Parts of a Fly Reel – Explanation

The parts shown above, although from a specific reel, with some details of more or less, all the reels present these parts.

The reel body, containing the braking mechanism and its adjustment knob, also supports the reel, which is the part where the backing and line are wound. The spool has the knob attached and sometimes, and very desirable, a balance weight.

Almost all reels have a mechanism so that the body and the reel can be easily disengaged using the reel lock, which speeds up the line change. So, when you buy a reel, you can buy as many additional reels as you have line types (of the right number or numbers for that reel) to deal with the different fishing situations you might encounter. And don’t forget that this means considerable savings.

A few years ago, so-called “cartridge reels” appeared. These reels, instead of having a reel with a built-in knob, have a special reel, the cartridge, to which a “lid” with the knob is added. This makes them even more economical because instead of buying the complete coil to change the line, cartridges are bought at very low prices.

Reel types and brakes

As you can imagine, there are a range of types of reels, but for practical purposes, the reels are

  • Single-acting
  • Adjustable brake
  • Anti-reverse
  • Automatic.

Single-acting

The simpler single-acting reels have a mechanism consisting of gear and a cushioning needle, which prevents the reel from turning inertially and the line from becoming entangled.

The following are simple reels that allow a slight variation in needle tension on the gear: The adjusting knob, by means of an eccentric, tightens a spring that in turn presses the needle.

In the figure on the right, a spring brake mechanism is shown (touched up in green). Depending on the hand that recovers, one of the needles deactivates, turning it so that it does not touch the gear of the bobbin.

This brake system has very little power, but enough for most light-medium fishing applications. The price is therefore relatively low.

Adjustable brake

The interesting thing here is that the brake should only act when the line is pulled out by the fish during the fight. When retrieving (winding) the line, the mechanism only prevents the reel from turning freely to avoid the above-mentioned problem.
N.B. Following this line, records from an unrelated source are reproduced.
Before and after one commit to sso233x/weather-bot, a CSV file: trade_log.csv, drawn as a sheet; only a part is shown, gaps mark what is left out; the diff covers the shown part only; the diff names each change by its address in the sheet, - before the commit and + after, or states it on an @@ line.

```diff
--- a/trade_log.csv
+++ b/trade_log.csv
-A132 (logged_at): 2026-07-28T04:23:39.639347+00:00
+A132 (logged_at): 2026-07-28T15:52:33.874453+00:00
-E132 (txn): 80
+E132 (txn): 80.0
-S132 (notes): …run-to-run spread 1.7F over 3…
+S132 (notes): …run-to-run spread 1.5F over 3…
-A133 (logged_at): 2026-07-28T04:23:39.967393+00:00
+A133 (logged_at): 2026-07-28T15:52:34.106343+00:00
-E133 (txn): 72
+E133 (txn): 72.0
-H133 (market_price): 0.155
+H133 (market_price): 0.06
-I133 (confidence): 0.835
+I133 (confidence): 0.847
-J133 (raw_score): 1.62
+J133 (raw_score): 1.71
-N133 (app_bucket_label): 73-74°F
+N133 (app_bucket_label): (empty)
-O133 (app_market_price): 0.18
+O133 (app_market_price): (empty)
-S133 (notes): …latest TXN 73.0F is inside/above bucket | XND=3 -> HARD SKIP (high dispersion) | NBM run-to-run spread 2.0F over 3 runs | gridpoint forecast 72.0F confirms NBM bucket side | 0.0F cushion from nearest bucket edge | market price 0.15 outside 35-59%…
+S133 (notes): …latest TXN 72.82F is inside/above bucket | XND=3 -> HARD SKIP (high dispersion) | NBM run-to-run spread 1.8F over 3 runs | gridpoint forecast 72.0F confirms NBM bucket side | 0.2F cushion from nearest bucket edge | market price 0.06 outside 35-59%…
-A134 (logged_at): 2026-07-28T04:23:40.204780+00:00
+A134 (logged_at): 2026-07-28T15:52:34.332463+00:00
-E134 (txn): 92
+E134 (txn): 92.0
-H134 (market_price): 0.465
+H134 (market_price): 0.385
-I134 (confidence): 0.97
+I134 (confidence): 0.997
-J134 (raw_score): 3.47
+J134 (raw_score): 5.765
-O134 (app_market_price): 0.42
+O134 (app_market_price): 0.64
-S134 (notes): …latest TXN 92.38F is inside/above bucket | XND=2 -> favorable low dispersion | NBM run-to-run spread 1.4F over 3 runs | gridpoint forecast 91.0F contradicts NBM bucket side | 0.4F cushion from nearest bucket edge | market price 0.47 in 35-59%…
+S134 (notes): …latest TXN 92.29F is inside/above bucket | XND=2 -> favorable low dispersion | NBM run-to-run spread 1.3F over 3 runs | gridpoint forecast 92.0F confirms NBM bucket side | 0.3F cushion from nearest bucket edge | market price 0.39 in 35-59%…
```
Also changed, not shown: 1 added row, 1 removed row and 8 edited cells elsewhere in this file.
This type of brake is suitable for situations ranging from light to medium-strong fishing. According to the size and strength of the fish to be caught, the power of the brake should be increased.
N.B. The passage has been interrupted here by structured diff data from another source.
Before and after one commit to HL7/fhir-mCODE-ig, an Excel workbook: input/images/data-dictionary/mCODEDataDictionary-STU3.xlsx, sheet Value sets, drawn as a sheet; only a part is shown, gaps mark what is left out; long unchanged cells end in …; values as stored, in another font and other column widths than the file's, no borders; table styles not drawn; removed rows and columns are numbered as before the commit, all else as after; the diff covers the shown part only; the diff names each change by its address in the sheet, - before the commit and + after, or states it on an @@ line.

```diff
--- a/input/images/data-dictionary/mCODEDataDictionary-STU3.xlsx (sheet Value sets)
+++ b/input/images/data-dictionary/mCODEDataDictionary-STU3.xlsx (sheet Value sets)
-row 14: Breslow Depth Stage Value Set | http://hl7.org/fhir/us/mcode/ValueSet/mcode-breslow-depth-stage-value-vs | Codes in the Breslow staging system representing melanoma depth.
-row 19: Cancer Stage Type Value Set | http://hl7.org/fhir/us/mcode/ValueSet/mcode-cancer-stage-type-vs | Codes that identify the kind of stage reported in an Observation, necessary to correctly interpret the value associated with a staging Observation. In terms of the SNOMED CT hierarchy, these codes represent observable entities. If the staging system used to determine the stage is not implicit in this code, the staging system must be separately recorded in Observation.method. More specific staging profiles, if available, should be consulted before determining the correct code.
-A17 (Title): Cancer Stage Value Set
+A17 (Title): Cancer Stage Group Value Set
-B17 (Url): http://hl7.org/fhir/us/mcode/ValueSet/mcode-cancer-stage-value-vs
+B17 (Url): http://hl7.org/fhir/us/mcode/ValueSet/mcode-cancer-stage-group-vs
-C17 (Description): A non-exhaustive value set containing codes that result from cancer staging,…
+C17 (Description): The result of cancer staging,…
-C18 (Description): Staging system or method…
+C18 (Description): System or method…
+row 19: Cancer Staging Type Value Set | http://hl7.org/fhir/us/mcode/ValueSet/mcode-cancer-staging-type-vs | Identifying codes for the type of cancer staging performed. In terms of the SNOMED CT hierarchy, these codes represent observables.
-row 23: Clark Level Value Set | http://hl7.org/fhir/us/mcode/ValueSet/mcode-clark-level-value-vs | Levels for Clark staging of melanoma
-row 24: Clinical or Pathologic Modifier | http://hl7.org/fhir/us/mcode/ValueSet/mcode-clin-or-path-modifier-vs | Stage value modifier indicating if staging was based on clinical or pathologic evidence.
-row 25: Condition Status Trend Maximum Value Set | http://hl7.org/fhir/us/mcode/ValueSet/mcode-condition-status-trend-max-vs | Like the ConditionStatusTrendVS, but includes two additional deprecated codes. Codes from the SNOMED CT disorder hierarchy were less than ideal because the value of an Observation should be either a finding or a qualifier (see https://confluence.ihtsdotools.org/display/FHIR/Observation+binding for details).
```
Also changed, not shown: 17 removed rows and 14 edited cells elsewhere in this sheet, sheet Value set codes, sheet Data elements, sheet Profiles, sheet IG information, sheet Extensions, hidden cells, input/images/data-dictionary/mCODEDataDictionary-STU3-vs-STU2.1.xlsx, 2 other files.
When choosing a reel, check the type of brake it is equipped with; remember that for light fishing it is not necessary to have a powerful brake, but for general purposes, that is, for intermediate number rods, a reel with an adjustable brake is the best option.

Anti-reverse

Anti-reverse reels have a mechanism that prevents the knob from turning along with the reel -like spinning and bait cast- when the line is running due to the action of the fish in its attempt to escape. Due to its high cost, its application in fly-fishing is limited to the sea fishing of large species, but even so, they have not achieved a very popular place among anglers.

Also of recent appearance, the “turbine brake” reels have begun to gain ground in the market. This innovative mechanism consists of a turbine that spins inside a tank containing a variable viscosity oil, which automatically adjusts the brake as the reel’s speed increases. Cortland was the first manufacturer to introduce them, but now several manufacturers include them in their price lists.

Automatic

Finally, the automatic reels, which do not have a retrieval knob but a release lever and a system of springs and springs that pick up the line, are not on the list of favorites either and we mention them here only as a “general culture” fact.

Other details

Nowadays, choosing a reel is not an easy task, as a number of factors have to be considered. Here is a short guide to choosing a reel

As we talked about, the first thing is to select the appropriate reel for the rod or rods where it is intended to be installed.

The second determining factor is the price and I will only add to that, what I always say: buy the best reel that your budget allows.

Parts of a Fly ReelMaterial

High impact plastic reels are generally a bad investment, even if the price paid is very small, as they are practically disposable.

Graphite is a good choice when the budget matters and you want to fish small and medium species; don’t give them too heavy a burden or treat them roughly. They require little maintenance, especially frequent cleaning and greasing of the brake mechanism, whatever it is since sand and soil are abrasive and graphite is not very resistant to this. You must also be careful not to hit them badly: a severe fall and goodbye to the reel. Their advantages: they are light, economical and generally give very good service. Disadvantages: They last relatively little.

Now, aluminum reels, especially if it is a good alloy, are in general terms the best investment, given their durability, especially if they are given proper periodic maintenance. Prices range from moderate to exorbitant.

Reels of mixed materials, for example, graphite-aluminum, give good results for fishing in intermediate conditions.

Reels made of steel, copper and other metals are undoubtedly durable, but their weight prevents easy rolling of the equipment.

A small tip: the aluminum reels, in order to withstand the marine environment, must be tropicalized or at least very well anodized and after each use, they must be washed with abundant clear water and dried perfectly.

A good reel should have the following characteristics:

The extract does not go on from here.